▶ Task goal: Your response should reproduce every line of the entries that contains the word "Before".

Web page revision data:
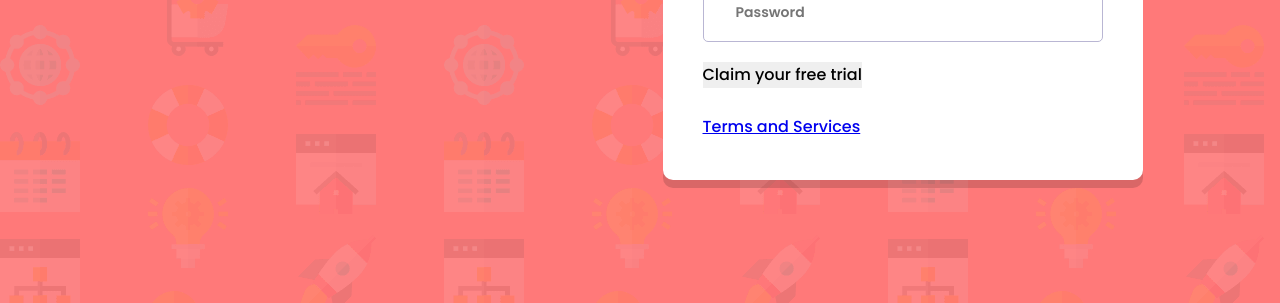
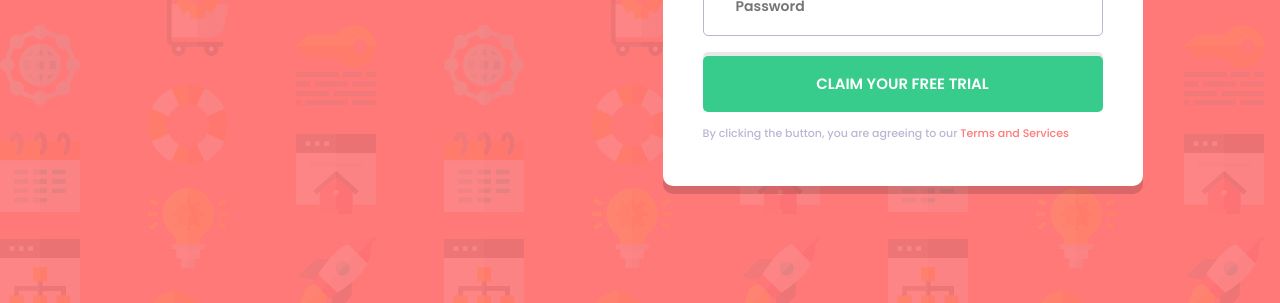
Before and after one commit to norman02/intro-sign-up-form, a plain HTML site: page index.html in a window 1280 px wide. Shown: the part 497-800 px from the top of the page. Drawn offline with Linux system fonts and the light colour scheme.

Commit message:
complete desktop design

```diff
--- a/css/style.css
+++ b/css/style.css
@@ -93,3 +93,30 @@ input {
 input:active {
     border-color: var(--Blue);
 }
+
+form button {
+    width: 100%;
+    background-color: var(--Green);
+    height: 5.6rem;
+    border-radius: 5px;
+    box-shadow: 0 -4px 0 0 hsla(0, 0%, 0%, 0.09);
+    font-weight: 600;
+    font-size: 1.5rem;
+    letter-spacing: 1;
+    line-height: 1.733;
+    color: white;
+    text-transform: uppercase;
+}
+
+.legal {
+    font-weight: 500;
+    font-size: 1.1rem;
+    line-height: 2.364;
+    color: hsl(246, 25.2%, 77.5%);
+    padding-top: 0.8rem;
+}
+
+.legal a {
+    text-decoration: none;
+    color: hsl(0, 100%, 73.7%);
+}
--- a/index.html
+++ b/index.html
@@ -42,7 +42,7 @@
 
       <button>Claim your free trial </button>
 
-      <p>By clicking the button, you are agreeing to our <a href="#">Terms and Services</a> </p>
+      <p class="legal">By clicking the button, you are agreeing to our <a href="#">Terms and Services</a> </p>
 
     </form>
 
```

==

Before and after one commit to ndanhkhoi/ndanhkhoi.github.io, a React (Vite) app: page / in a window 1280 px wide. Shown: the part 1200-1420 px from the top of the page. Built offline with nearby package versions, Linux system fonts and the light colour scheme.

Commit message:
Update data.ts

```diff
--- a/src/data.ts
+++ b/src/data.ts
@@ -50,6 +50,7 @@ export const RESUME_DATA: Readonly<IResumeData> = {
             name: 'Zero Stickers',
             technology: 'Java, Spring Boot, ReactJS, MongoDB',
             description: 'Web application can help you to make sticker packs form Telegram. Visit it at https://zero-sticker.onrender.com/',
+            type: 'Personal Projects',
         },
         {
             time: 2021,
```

▶ Exercise result:
Before and after one commit to norman02/intro-sign-up-form, a plain HTML site: page index.html in a window 1280 px wide. Shown: the part 497-800 px from the top of the page. Drawn offline with Linux system fonts and the light colour scheme.
Before and after one commit to ndanhkhoi/ndanhkhoi.github.io, a React (Vite) app: page / in a window 1280 px wide. Shown: the part 1200-1420 px from the top of the page. Built offline with nearby package versions, Linux system fonts and the light colour scheme.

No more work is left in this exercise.